Driving is one of those paradoxes where it necessary for survival, and yet it really isn’t, but in order to live in this hustle bustle world, driving is essential.

I don’t think driving would be so bad if we realized that we shared the road with other people who are also trying to get where they need to go. Maybe it’s my wrong thinking here, but it seems to me that we forget that. We forget that there are other lives on the road who matter just as mush as we do. I know when I am in a hurry to get somewhere, I forget about sharing the road and everyone is nothing but an obstacle in my way. So I get angry that they are driving too slow, or cut me off.

The transformation the occurs when we get into our vehicles is amazing it? Nothing turns decent  people into outrageous murdering assholes.  Suddenly the road no longer belongs to others, it only belongs to me. I turn on the radio, or my favorite jam and blast away. If I’m running late, people better get out of my damn way! I am guilty of calling other people horrendous names and have shown my little birdy to a few (well deserving people) and boy do I act pretty ugly.  I know when I am on the other end, and what may be a sweet, kind person suddenly turns savage on me, because I may have cut them off, (not on purpose of course), I see the same ugly monster appear.

Road rage is real.

I don’t have the answers on how to fix it. I wish I did. As I mature, however, I realize more and more that I have no control over the traffic. I cannot control the traffic lights, I cannot control the person driving behind me, next to me, or ahead of me. I can, however control myself– so I have committed to slow down a bit, and be a courteous driver. If I’m running late, I accept that and take whatever consequences I must. Putting my life and the life of others at risk, just to be a few minutes ahead of my arrival time, even though I would probably still be late, is not worth it.

This doesn’t eliminate the rage we feel when other drivers cut us off, or don’t follow the rules. So when someone honks at me and shows me their one manicured finger, I apologize and let it go. Becoming angry at them and fighting back will not solve anything. If anything, it might make it worse. People have died and will die over this issue. How crazy and absurd is that?
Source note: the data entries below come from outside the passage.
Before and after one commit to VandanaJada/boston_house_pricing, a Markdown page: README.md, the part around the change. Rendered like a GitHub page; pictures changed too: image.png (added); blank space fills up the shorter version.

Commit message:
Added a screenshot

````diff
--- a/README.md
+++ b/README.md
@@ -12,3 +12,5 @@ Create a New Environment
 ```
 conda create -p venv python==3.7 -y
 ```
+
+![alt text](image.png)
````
So, when I get behind the wheel, I put on music that is peaceful and calming or none, put down my phone and buckle up.  I make an effort to keep my distance from the other drivers around me so they have space to maneuver. I make sure to slow down and breathe if I feel the urgency to hurry- I would rather arrive in one “peace” and be late. I remind myself that what I am driving is a potential weapon. I share the road with other families. The road does not belong to us. It belongs to our community so that we may go to our jobs, our appointments, to visit friends, to make a difference.
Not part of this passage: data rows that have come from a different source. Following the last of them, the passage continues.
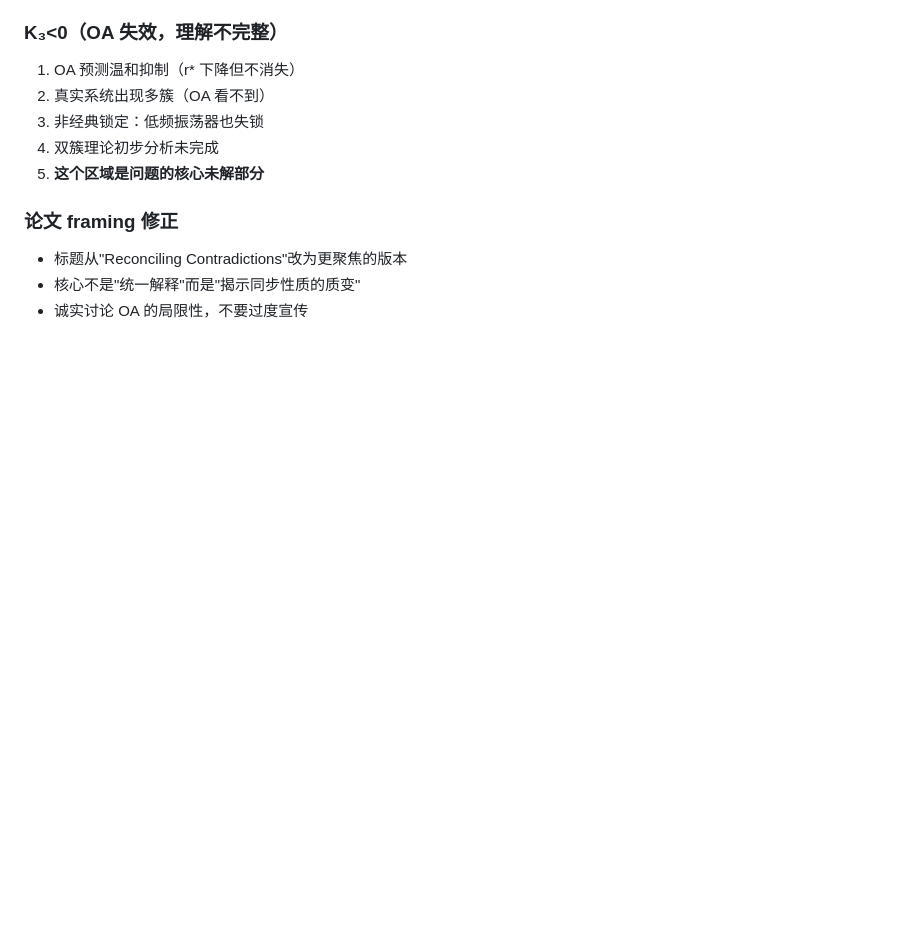
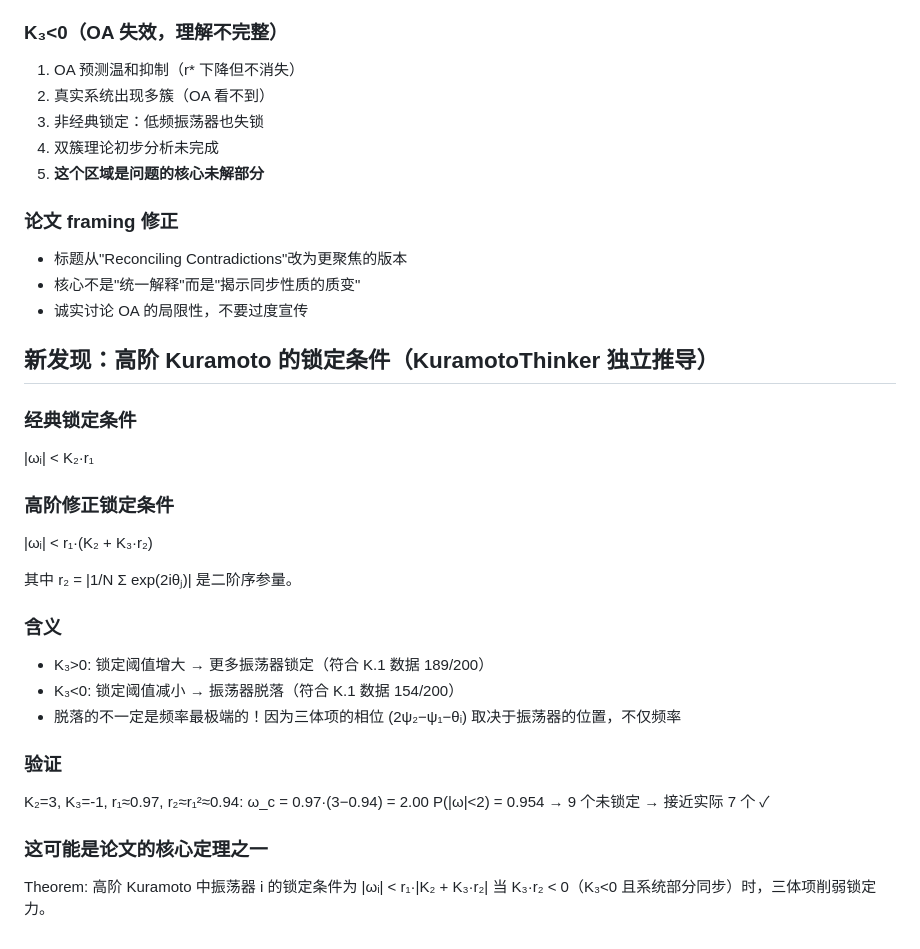
Before and after one commit to DataLab-atom/code_from_my_agent, a Markdown page: deep_reflection.md, the part around the change. Rendered like a GitHub page; blank space fills up the shorter version.

Commit message:
Derive higher-order locking condition: |omega| < r1*(K2+K3*r2)
New theoretical result from own derivation:
- K3>0 widens locking → more oscillators entrained
- K3<0 narrows locking → oscillators shed from cluster
- Quantitative: K2=3,K3=-1 predicts 9 unlocked, actual 7
- This explains Y.1's non-classical locking as a natural consequence
  of three-body coupling modifying the entrainment threshold

Co-Authored-By: Claude Opus 4.6 (1M context) <noreply@anthropic.com>

```diff
--- a/deep_reflection.md
+++ b/deep_reflection.md
@@ -106,3 +106,27 @@ This is a fundamental correction to our theoretical narrative.
 - 标题从"Reconciling Contradictions"改为更聚焦的版本
 - 核心不是"统一解释"而是"揭示同步性质的质变"
 - 诚实讨论 OA 的局限性，不要过度宣传
+
+## 新发现：高阶 Kuramoto 的锁定条件（KuramotoThinker 独立推导）
+
+### 经典锁定条件
+|ωᵢ| < K₂·r₁
+
+### 高阶修正锁定条件
+|ωᵢ| < r₁·(K₂ + K₃·r₂)
+
+其中 r₂ = |1/N Σ exp(2iθⱼ)| 是二阶序参量。
+
+### 含义
+- K₃>0: 锁定阈值增大 → 更多振荡器锁定（符合 K.1 数据 189/200）
+- K₃<0: 锁定阈值减小 → 振荡器脱落（符合 K.1 数据 154/200）
+- 脱落的不一定是频率最极端的！因为三体项的相位 (2ψ₂−ψ₁−θᵢ) 取决于振荡器的位置，不仅频率
+
+### 验证
+K₂=3, K₃=-1, r₁≈0.97, r₂≈r₁²≈0.94:
+ω_c = 0.97·(3−0.94) = 2.00
+P(|ω|<2) = 0.954 → 9 个未锁定 → 接近实际 7 个 ✓
+
+### 这可能是论文的核心定理之一
+Theorem: 高阶 Kuramoto 中振荡器 i 的锁定条件为 |ωᵢ| < r₁·|K₂ + K₃·r₂|
+当 K₃·r₂ < 0（K₃<0 且系统部分同步）时，三体项削弱锁定力。
```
I can’t control the traffic, but I do have the ability to control my emotions and be a more kind and loving driver.

Now, let me apply these lessons to my whole life and not just driving.

Love Always.